() => React.useContext(ContainerContext);

Any component within the context Provider will now be able to access and subscribe to the context state.

const context = useContainerContext();
const { count } = context.state;
const { increase, decrease } = context.actions;

Check out the code Sandbox.

Recoil

Recoil is Facebook’s new experimental state management library. It has a small API footprint. It also avoids the issue of component tree refresh within nested context providers. I am yet to explore Recoil and will update on it in another article.

Summary

For functional components:

  • useState() helps you manage state variables. The component will refresh if the state changes.
  • useReducer() helps you manage state Redux style - actions up, data down.
  • useRef() helps you create state variables that do not trigger a refresh when its value changes
  • useContext() helps you share a state value in a component tree/branch
  • props are part of the component state passed in externally from the component’s container.
  • useMemo() helps you memoize a heavy computation
  • useCallback() helps you keep a callback’s reference the same until its dependencies change, avoiding unnecessary re-renders.
  • a combination of useReducer() and useContext() can help you isolate state and make it available where it matters.

--

--

--

Frontend Architect, San Jose, CA

Love podcasts or audiobooks?
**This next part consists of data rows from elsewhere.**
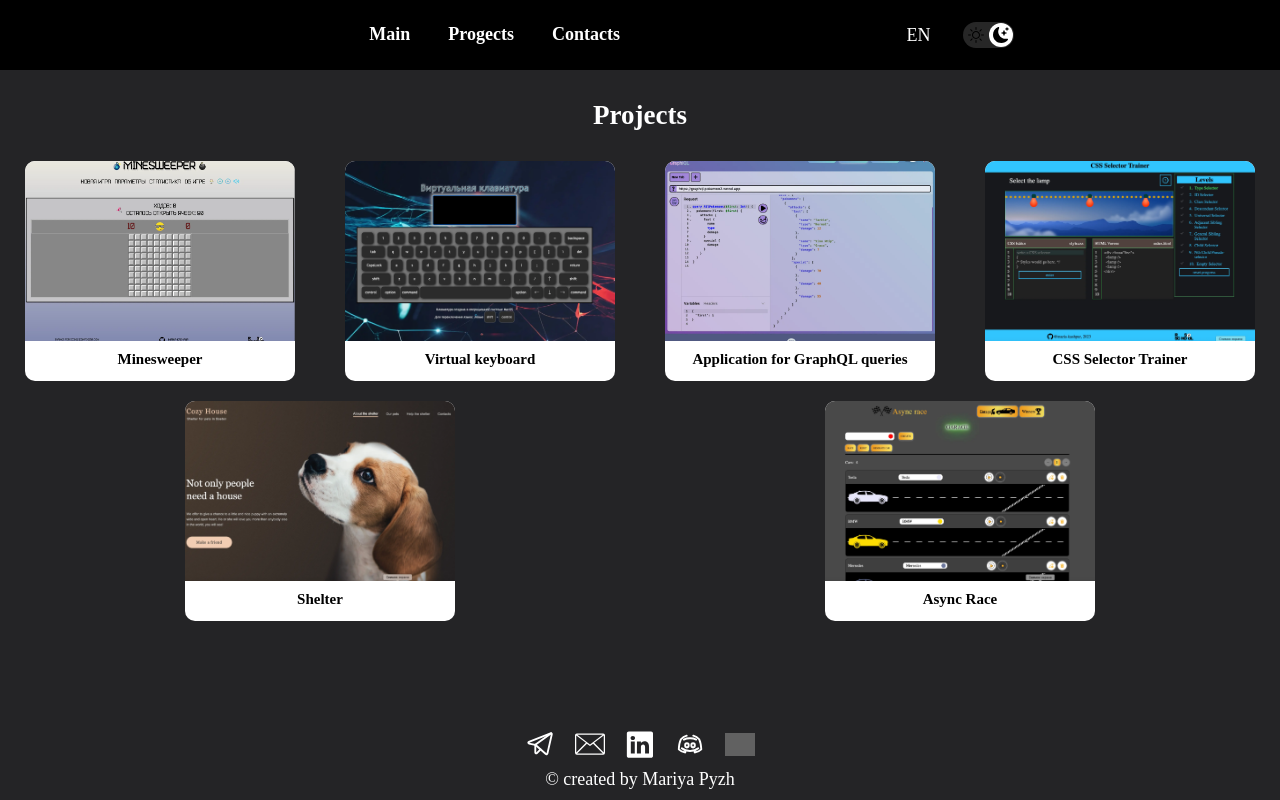
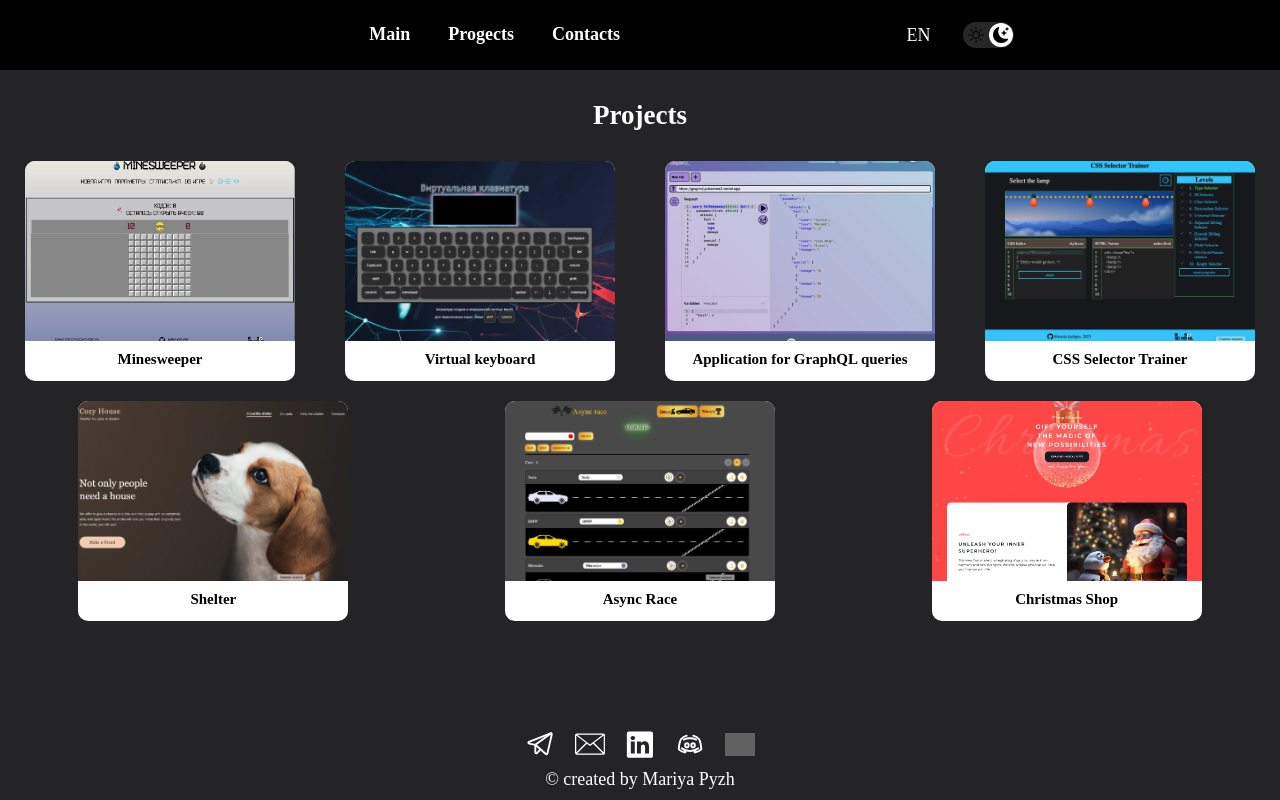
Before and after one commit to maria-kashpur/cv, a React (Vite) app: page /projects in a window 1280 px wide. Built offline with nearby package versions, Linux system fonts and the light colour scheme; grey boxes are pictures that could not be loaded.

Commit message:
Add project

```diff
--- a/src/data/projectsData.ts
+++ b/src/data/projectsData.ts
@@ -1,9 +1,10 @@
 import shelterImg from "./../assets/projects/shelter.webp";
 import virtualKeyboardImg from "./../assets/projects/virtual-keyboard.webp";
 import graphQLImg from "./../assets/projects/graphQL.webp";
-import minesweeperImg from "./../assets/projects/minesweeper.webp"
-import selectorImg from "./../assets/projects/rs-css.webp"
-import asyncRaceImg from "./../assets/projects/race.webp"
+import minesweeperImg from "./../assets/projects/minesweeper.webp";
+import selectorImg from "./../assets/projects/rs-css.webp";
+import asyncRaceImg from "./../assets/projects/race.webp";
+import christmasShopImg from "./../assets/projects/christmas-shop.webp"
 
 export interface ProjectData {
   id: string;
@@ -112,6 +113,21 @@ const PROJECTS: ProjectData[] = [
     github: "https://github.com/maria-kashpur/async-race",
     deploy: null,
   },
+  {
+    id: "christmas-shop",
+    title: {
+      en: "Christmas Shop",
+      ru: "Рождественский магазин",
+    },
+    about: {
+      en: `Two-page website with a Christmas theme. The project implements a carousel, a modal window with dynamic content, and a counter until the New Year.`,
+      ru: `Двустраничный сайт на рождественскую тематику. В проекте реализованы карусель, модальное окно с динамическим контентом, счетчик до Нового года.`,
+    },
+    tools: `Vite, TypeScript, SCSS, HTML5, Vue.js`,
+    img: christmasShopImg,
+    github: "https://github.com/maria-kashpur/christmas-shop",
+    deploy: "https://maria-kashpur.github.io/christmas-shop/",
+  },
 ];
 
 export const PROJECTS_MAP = PROJECTS.reduce((acc, el) => {
```
Also changed, not shown: src/assets/projects/christmas-shop.webp (added).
Learn on the go with our new app.

Recommended from Medium

Back-End with Javascipt: Getting started with Nodejs

Nodejs website

Javascript’s this keyword

Introduction and Basics of JavaScript | Part 4

A Simple Explanation of Global Object, Process, and Buffer in Node.js

A Simple Explanation of Global Object, Process, and Buffer in Node.js

Consistent design across teams with React, Styled Component, Storybook, & Prettier

JavaScript Nightmares

How to use React Router in Web Application for beginners

Adventures in Google Login OIDC / OAuth2 with React and Spring

Get the Medium app

A button that says 'Download on the App Store', and if clicked it will lead you to the iOS App store
A button that says 'Get it on, Google Play', and if clicked it will lead you to the Google Play store
Rajesh Naroth

Rajesh Naroth

Frontend Architect, San Jose, CA

More from Medium

Optimizing Performance Using the useMemo Hook in React.js

React Hooks

All About React Hook

White Screen of Death In React